### WHAT YOU HAVE TO DO:
Begin with the line that holds "membership and emit". Write out every line from there to the end of the listing below, word for word.

** Opening DATA SHOWN block **

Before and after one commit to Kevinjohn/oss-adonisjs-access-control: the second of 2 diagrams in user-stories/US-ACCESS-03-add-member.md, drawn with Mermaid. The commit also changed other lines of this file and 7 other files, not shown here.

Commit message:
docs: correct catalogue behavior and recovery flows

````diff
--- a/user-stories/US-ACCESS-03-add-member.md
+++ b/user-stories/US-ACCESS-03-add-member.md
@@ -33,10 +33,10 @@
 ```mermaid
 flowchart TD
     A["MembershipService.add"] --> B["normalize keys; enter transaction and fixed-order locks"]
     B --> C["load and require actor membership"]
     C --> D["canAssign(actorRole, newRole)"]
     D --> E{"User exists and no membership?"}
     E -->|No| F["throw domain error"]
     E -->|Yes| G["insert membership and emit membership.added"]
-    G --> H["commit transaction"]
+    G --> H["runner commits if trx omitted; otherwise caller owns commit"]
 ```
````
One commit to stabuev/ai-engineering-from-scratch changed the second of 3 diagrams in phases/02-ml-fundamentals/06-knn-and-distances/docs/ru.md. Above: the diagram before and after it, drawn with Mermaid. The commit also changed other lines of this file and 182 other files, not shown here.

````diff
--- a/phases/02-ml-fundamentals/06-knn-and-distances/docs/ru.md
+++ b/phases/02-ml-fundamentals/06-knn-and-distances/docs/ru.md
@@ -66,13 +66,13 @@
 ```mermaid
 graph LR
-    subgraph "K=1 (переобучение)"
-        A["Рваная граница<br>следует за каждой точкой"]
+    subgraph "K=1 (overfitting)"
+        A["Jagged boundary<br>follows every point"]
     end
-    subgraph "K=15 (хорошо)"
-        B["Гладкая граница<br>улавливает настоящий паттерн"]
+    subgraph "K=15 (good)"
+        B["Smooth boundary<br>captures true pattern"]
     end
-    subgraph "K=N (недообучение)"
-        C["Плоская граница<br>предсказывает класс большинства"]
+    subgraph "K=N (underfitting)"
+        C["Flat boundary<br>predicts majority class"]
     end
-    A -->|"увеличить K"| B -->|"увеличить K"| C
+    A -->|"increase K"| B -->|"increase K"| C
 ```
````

** Closing DATA SHOWN block **

### EXERCISE RESPONSE:
     E -->|Yes| G["insert membership and emit membership.added"]
-    G --> H["commit transaction"]
+    G --> H["runner commits if trx omitted; otherwise caller owns commit"]
 ```
````
One commit to stabuev/ai-engineering-from-scratch changed the second of 3 diagrams in phases/02-ml-fundamentals/06-knn-and-distances/docs/ru.md. Above: the diagram before and after it, drawn with Mermaid. The commit also changed other lines of this file and 182 other files, not shown here.

````diff
--- a/phases/02-ml-fundamentals/06-knn-and-distances/docs/ru.md
+++ b/phases/02-ml-fundamentals/06-knn-and-distances/docs/ru.md
@@ -66,13 +66,13 @@
 ```mermaid
 graph LR
-    subgraph "K=1 (переобучение)"
-        A["Рваная граница<br>следует за каждой точкой"]
+    subgraph "K=1 (overfitting)"
+        A["Jagged boundary<br>follows every point"]
     end
-    subgraph "K=15 (хорошо)"
-        B["Гладкая граница<br>улавливает настоящий паттерн"]
+    subgraph "K=15 (good)"
+        B["Smooth boundary<br>captures true pattern"]
     end
-    subgraph "K=N (недообучение)"
-        C["Плоская граница<br>предсказывает класс большинства"]
+    subgraph "K=N (underfitting)"
+        C["Flat boundary<br>predicts majority class"]
     end
-    A -->|"увеличить K"| B -->|"увеличить K"| C
+    A -->|"increase K"| B -->|"increase K"| C
 ```
````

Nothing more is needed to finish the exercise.